• Task:
Go through the data below and copy each line that includes "Segundo".

-- Given data follows --

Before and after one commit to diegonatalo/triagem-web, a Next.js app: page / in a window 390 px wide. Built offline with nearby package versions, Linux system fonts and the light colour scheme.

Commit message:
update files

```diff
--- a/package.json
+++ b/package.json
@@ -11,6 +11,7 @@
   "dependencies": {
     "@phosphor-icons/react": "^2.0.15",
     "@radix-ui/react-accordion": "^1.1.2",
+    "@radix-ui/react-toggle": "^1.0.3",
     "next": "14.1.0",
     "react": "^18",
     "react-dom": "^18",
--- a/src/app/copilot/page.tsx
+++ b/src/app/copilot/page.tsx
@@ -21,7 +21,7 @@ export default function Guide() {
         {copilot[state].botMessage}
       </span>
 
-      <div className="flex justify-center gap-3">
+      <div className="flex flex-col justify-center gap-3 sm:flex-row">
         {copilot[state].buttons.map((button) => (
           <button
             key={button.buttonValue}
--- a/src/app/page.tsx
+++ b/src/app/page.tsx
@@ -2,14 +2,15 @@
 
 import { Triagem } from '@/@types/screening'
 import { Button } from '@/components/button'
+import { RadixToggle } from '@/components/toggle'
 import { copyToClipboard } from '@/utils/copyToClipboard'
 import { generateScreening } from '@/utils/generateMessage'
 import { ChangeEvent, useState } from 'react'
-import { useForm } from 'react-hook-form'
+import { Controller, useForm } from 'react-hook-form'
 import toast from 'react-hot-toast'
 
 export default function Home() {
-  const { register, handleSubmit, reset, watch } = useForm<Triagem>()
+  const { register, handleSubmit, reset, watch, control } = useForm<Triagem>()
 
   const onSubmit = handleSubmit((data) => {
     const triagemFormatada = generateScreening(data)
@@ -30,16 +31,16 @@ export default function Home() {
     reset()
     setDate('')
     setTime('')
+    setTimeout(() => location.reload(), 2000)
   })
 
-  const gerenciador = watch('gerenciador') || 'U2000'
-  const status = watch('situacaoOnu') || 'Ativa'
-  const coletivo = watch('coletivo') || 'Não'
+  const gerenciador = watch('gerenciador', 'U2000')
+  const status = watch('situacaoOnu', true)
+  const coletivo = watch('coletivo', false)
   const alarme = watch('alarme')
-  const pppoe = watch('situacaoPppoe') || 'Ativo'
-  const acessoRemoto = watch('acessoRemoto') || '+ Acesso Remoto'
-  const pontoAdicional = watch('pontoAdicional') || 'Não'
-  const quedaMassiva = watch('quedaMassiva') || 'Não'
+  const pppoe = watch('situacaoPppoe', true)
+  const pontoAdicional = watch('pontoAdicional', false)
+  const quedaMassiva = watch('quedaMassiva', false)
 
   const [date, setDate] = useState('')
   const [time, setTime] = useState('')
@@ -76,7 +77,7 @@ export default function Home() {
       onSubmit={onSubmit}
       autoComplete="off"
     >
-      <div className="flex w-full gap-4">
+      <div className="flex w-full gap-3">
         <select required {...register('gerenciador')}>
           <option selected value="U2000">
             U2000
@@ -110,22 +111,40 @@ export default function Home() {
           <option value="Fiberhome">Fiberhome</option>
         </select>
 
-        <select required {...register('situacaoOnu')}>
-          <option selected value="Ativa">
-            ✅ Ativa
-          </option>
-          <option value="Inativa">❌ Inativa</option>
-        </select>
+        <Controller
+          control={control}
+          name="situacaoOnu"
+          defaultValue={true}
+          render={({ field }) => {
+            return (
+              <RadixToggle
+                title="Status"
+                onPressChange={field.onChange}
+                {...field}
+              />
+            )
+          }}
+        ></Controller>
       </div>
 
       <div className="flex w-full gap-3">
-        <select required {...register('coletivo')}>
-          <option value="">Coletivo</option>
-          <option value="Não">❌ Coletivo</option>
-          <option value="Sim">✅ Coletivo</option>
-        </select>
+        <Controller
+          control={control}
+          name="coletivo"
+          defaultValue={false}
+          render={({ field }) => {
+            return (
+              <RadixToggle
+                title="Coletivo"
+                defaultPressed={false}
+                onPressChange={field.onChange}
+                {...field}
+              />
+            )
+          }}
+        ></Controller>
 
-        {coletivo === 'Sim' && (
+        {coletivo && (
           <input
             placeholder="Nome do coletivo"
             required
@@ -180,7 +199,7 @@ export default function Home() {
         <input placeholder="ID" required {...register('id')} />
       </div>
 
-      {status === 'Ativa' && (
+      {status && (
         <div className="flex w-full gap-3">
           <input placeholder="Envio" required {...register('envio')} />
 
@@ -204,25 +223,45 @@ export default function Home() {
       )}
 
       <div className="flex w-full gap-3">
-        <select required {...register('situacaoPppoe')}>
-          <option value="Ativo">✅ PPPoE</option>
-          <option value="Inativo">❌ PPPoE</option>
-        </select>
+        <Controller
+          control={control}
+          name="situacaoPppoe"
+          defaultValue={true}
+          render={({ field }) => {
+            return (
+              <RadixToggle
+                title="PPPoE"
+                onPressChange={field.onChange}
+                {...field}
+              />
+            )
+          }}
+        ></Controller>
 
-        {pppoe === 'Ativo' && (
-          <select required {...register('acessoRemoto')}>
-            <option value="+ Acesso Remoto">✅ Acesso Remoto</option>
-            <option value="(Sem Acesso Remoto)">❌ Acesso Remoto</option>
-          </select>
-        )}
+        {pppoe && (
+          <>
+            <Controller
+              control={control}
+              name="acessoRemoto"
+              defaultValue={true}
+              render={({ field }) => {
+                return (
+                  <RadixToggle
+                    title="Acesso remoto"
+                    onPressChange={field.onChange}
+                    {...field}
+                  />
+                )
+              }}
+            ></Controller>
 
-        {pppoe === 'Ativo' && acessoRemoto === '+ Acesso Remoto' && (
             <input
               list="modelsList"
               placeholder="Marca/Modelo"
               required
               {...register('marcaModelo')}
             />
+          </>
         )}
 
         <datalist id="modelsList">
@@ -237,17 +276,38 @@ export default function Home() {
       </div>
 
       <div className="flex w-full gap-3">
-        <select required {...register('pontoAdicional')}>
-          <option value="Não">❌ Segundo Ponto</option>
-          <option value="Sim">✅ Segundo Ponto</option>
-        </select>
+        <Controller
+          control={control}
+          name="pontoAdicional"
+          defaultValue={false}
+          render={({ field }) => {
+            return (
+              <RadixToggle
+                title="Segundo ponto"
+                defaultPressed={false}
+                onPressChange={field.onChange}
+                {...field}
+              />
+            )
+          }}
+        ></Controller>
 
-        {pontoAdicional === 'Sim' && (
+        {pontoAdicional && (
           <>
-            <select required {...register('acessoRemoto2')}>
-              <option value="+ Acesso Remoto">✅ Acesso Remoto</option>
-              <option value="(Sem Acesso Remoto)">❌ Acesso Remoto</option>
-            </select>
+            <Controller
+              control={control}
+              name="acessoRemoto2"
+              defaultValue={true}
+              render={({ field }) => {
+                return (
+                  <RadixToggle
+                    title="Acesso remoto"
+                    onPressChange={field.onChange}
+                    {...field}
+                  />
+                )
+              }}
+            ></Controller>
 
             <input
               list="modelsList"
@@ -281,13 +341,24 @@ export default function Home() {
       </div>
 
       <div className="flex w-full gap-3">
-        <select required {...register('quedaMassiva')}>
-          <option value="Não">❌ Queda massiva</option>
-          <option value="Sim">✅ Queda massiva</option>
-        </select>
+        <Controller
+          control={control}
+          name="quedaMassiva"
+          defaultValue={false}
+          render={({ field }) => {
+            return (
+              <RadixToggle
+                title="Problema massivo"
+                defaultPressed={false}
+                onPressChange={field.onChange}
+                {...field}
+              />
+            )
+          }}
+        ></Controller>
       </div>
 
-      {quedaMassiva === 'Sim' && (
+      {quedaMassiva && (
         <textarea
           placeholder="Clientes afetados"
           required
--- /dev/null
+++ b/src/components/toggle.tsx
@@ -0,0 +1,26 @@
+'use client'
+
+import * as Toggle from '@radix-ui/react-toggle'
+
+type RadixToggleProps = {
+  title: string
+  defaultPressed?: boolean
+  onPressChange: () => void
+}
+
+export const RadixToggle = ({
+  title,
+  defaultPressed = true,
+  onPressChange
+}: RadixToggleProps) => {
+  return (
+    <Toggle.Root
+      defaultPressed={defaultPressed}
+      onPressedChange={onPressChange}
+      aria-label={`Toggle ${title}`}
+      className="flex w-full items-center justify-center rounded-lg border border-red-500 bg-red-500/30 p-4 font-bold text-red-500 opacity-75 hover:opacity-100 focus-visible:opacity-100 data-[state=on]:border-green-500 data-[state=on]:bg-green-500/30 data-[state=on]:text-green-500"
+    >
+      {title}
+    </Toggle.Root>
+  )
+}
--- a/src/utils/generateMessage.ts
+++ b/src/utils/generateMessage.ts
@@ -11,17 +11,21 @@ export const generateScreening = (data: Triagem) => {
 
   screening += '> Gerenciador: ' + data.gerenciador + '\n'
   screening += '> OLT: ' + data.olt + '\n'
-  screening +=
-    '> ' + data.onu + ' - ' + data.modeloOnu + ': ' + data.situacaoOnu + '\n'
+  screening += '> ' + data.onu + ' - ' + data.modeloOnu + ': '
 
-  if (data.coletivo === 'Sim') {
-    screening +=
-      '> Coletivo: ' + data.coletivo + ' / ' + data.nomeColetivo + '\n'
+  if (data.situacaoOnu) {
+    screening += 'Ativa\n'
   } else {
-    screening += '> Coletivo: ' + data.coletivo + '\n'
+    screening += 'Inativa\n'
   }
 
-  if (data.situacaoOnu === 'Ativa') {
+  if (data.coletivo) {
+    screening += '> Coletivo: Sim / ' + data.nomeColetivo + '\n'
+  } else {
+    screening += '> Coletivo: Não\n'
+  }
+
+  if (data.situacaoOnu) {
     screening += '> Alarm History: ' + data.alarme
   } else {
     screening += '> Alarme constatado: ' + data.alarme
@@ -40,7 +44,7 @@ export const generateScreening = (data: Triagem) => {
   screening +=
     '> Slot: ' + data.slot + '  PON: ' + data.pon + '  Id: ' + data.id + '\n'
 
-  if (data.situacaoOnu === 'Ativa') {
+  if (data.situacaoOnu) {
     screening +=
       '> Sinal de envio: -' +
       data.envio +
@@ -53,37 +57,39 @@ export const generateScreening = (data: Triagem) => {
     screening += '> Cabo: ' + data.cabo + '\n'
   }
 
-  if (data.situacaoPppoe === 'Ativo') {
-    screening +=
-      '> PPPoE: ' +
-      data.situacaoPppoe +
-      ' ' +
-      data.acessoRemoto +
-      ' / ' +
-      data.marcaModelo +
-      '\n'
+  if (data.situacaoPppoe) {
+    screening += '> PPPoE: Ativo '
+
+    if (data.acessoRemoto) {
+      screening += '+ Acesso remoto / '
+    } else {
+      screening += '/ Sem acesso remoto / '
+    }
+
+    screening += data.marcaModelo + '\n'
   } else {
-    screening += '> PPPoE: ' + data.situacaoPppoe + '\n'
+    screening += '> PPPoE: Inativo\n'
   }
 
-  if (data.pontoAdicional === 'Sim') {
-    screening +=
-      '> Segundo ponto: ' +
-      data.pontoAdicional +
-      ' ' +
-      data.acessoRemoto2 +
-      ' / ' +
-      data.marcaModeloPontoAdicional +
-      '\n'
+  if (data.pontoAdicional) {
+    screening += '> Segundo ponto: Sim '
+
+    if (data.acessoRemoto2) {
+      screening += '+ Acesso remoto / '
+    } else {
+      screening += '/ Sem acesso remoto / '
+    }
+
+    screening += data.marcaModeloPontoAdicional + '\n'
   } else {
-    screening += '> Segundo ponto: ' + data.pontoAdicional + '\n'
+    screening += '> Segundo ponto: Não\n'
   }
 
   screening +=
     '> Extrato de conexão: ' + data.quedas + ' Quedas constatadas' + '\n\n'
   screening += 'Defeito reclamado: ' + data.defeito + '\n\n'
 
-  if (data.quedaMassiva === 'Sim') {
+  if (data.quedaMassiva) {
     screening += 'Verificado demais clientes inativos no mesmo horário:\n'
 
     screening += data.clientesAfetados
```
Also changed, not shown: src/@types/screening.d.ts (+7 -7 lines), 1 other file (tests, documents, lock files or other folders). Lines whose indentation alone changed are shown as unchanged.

-- Given data concluded --
-- Given data follows --

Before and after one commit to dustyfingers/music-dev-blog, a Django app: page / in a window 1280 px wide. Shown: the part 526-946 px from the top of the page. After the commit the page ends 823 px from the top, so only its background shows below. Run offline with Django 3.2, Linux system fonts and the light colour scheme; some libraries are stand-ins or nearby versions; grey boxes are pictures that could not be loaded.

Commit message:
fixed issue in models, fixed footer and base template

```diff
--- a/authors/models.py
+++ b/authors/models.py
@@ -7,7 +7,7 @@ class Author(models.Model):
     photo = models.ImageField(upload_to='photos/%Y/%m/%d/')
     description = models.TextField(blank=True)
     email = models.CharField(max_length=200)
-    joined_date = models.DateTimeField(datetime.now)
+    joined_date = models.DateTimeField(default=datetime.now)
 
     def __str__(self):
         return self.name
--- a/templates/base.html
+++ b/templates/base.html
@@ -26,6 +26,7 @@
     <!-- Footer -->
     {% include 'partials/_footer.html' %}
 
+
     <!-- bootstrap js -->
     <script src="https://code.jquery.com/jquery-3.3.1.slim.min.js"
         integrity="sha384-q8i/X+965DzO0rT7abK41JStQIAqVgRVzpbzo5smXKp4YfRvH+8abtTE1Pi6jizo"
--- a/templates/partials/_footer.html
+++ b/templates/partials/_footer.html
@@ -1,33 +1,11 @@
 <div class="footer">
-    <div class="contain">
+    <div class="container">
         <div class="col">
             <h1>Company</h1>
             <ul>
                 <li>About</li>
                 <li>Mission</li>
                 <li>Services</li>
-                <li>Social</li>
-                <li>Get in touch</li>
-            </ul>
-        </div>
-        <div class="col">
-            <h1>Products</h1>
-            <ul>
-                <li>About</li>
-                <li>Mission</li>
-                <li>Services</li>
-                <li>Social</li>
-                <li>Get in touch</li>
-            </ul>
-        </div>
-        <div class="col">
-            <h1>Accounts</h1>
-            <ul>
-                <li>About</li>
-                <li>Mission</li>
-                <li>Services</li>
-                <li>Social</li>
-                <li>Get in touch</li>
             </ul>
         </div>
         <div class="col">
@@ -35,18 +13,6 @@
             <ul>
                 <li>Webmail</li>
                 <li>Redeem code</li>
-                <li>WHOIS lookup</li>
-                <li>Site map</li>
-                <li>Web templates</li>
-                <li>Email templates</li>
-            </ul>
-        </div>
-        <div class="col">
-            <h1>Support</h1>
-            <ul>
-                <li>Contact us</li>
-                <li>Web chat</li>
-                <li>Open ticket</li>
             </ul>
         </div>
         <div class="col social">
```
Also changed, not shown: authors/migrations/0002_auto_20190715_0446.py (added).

-- Given data concluded --

• Completed task:
-          <option value="Não">❌ Segundo Ponto</option>
-          <option value="Sim">✅ Segundo Ponto</option>
+                title="Segundo ponto"
-      '> Segundo ponto: ' +
+    screening += '> Segundo ponto: Sim '
-    screening += '> Segundo ponto: ' + data.pontoAdicional + '\n'
+    screening += '> Segundo ponto: Não\n'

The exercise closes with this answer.